▶ [TASK OBJECTIVE]
Among the entries below, which lines include the string "device"? Show each one.

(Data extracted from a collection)
'''
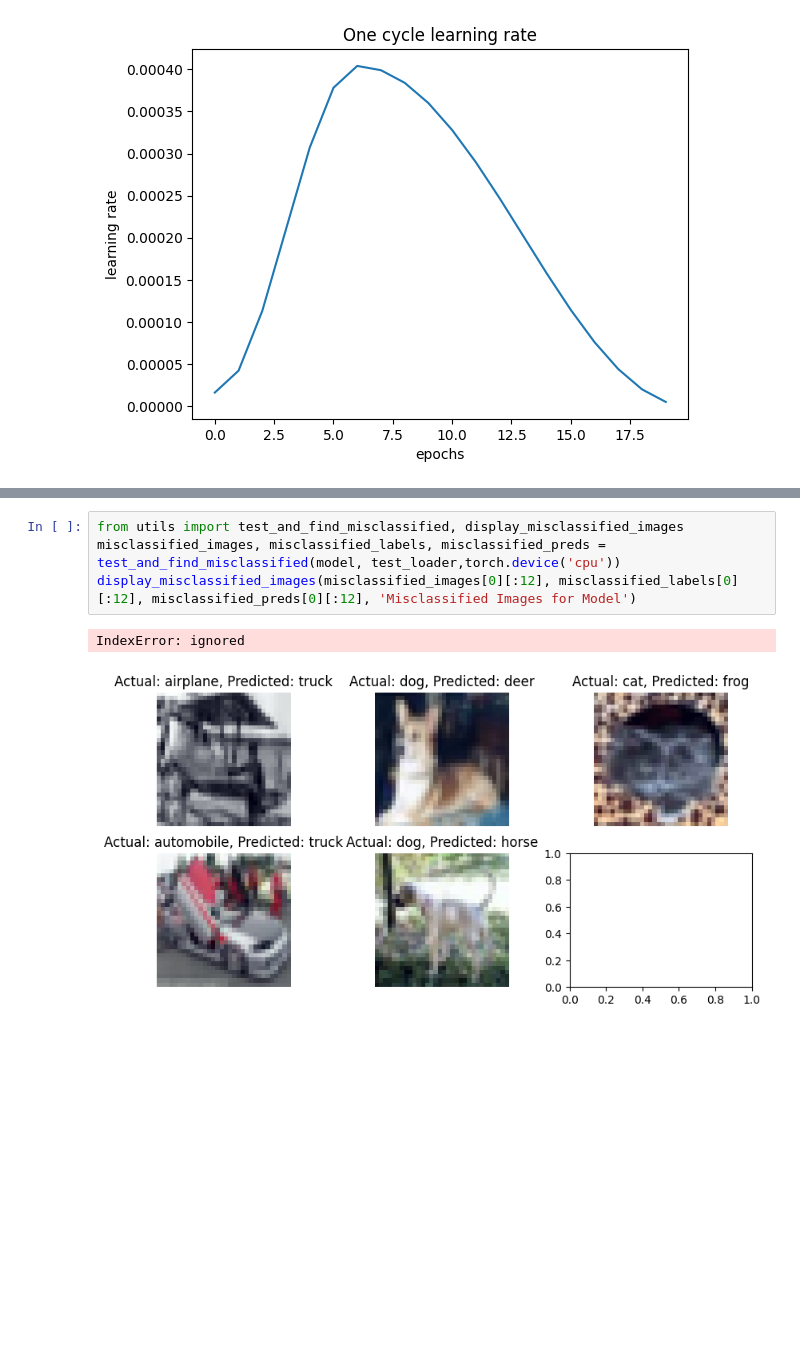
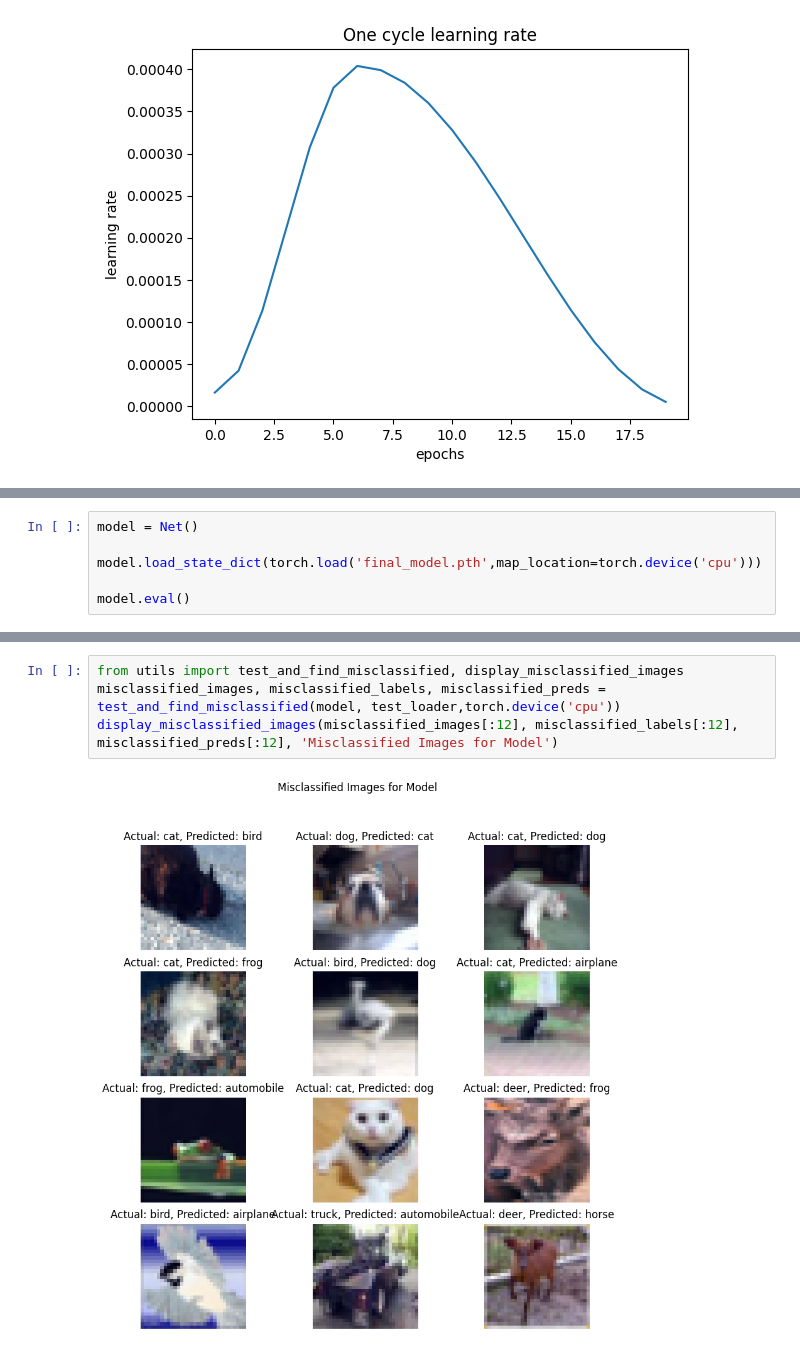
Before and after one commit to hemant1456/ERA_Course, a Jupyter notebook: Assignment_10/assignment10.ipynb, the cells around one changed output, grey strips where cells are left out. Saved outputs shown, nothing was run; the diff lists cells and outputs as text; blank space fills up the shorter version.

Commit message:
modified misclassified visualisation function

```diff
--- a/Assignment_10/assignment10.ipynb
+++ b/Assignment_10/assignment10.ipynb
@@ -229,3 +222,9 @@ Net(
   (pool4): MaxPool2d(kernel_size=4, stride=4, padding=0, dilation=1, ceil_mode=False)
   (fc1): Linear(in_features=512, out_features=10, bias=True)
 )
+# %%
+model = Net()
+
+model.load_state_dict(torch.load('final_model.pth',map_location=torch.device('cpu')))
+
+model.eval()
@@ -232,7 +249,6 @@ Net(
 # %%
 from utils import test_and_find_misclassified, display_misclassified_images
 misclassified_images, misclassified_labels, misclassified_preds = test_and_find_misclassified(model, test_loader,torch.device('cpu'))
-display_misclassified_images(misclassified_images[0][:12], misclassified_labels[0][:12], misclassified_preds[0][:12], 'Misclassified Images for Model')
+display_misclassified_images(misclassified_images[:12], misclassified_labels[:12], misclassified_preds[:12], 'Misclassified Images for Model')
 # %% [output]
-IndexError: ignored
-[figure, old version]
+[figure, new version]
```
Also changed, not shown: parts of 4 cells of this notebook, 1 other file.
'''
▶ [EXERCISE ANSWER]
+model.load_state_dict(torch.load('final_model.pth',map_location=torch.device('cpu')))
 misclassified_images, misclassified_labels, misclassified_preds = test_and_find_misclassified(model, test_loader,torch.device('cpu'))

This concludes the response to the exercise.